Liverpool 3 – 1 Arsenal
In the end, defeat was unsurprising but from that defeat came a number of positives and pointers for the rest of the season.
It might have been so much better; Aubameyang and Pepe had chances to put us two, maybe three goals ahead before Liverpool scored. Pepe, in particular, will rue failing to beat Adrian when clean through on goal.
Don’t worry, monsieur; Steve Williams got an Arsenal side without much cash knocked out of the FA Cup at York in one of his early appearances for the club. Things which prove costly in the end happen to anyone.
Unai Emery will be encouraged by the strength of character shown by the squad. In particular, the youngsters who after a shaky start, stood toe-to-toe for almost the remainder of the first half. After the match, the Spaniard noted: “I think the team showed in one moment good character and it’s one step ahead we want to do.”

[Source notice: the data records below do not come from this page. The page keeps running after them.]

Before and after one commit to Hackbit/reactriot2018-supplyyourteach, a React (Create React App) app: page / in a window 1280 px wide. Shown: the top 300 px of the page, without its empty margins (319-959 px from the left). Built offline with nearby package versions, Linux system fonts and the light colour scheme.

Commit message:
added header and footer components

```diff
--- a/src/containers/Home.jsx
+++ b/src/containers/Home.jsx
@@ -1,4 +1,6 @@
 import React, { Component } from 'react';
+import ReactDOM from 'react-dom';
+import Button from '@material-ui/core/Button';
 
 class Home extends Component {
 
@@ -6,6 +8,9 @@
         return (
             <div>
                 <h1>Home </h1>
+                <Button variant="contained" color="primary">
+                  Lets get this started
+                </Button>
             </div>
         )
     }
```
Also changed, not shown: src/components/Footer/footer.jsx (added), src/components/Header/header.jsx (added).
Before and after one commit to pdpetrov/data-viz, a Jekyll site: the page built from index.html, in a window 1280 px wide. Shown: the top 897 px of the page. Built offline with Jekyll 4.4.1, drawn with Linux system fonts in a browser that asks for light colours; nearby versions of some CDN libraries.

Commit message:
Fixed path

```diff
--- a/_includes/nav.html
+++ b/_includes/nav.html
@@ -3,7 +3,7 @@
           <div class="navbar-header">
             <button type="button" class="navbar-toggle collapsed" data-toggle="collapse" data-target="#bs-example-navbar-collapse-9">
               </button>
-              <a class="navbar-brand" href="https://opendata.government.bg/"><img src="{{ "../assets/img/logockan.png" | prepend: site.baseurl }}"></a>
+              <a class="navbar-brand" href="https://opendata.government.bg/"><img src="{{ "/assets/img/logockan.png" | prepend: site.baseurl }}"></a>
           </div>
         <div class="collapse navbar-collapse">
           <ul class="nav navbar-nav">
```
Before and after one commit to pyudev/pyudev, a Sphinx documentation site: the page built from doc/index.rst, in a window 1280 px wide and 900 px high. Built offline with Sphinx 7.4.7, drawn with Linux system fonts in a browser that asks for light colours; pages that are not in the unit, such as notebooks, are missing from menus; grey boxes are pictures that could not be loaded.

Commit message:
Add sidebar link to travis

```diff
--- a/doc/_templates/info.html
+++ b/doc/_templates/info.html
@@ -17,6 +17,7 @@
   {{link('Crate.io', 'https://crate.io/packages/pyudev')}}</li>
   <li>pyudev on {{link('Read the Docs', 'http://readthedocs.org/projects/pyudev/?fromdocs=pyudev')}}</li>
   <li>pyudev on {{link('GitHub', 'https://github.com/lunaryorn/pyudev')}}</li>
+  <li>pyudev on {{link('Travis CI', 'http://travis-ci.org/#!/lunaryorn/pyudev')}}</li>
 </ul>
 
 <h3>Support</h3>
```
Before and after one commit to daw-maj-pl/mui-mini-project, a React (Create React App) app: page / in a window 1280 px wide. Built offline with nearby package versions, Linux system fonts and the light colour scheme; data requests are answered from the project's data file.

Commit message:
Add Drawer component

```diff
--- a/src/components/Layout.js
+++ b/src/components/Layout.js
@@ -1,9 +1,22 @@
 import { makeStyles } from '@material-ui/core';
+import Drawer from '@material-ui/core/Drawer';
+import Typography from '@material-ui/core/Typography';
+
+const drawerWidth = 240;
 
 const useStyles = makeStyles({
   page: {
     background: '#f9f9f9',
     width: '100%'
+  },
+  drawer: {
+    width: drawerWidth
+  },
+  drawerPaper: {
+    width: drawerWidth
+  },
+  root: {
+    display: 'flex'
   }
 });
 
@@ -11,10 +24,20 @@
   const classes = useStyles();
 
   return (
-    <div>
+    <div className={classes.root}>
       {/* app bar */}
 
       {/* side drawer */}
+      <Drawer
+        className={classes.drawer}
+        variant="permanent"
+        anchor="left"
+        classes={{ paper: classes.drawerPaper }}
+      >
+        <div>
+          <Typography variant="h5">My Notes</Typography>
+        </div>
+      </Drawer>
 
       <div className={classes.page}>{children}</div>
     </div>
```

Yet, it was individual errors which, in a six-minute spell either side of half-time, proved our undoing. Matteo Guendouzi got the ball rolling with a shirt pull on Van Dijk before Matip’s pushing began; the midfielder then formed a ramp for Matip to use as he headed in the opening goal.
There’s something about the permed hair; David Luiz then had a ‘Sideshow Bob’ moment. An obvious shirt pull in the area, followed by the obligatory hands raised in an admission of guilt, meant Liverpool were awarded a penalty. Salah scored emphatically and the match was gone.
The Egyptian added the third with a fine solo goal; unstoppable. Any foul at that point gives the officials a choice over the colour of the card and Lord knows the VAR was determined to help Liverpool in any way possible.
This Was Anfield, Not Ebbsfleet
For Emery, the biggest lesson is trust; he must trust his front three together a lot sooner in matches when only two start. Alexandre Lacazette injected enthusiasm and danger into a flagging side but it was too little, too late.
It’s a tough call for the coach to make. Going with a front three from kick-off is brave but potentially more costly; less pressure in midfield offers Liverpool more room. However, the potential to disrupt and disturb the home side’s defence offers hope.
Football in hindsight is a wonderful sport; we’ve won every game with the perfect performance.
Jurgen Klopp admitted afterwards that he was surprised by Emery’s use of a diamond midfield. The players kept their shape. Too much was made of the space afforded Liverpool’s full-backs; their crossing was distinctly average. Where I would take is the personnel; Torreira must be the defensive base of that formation.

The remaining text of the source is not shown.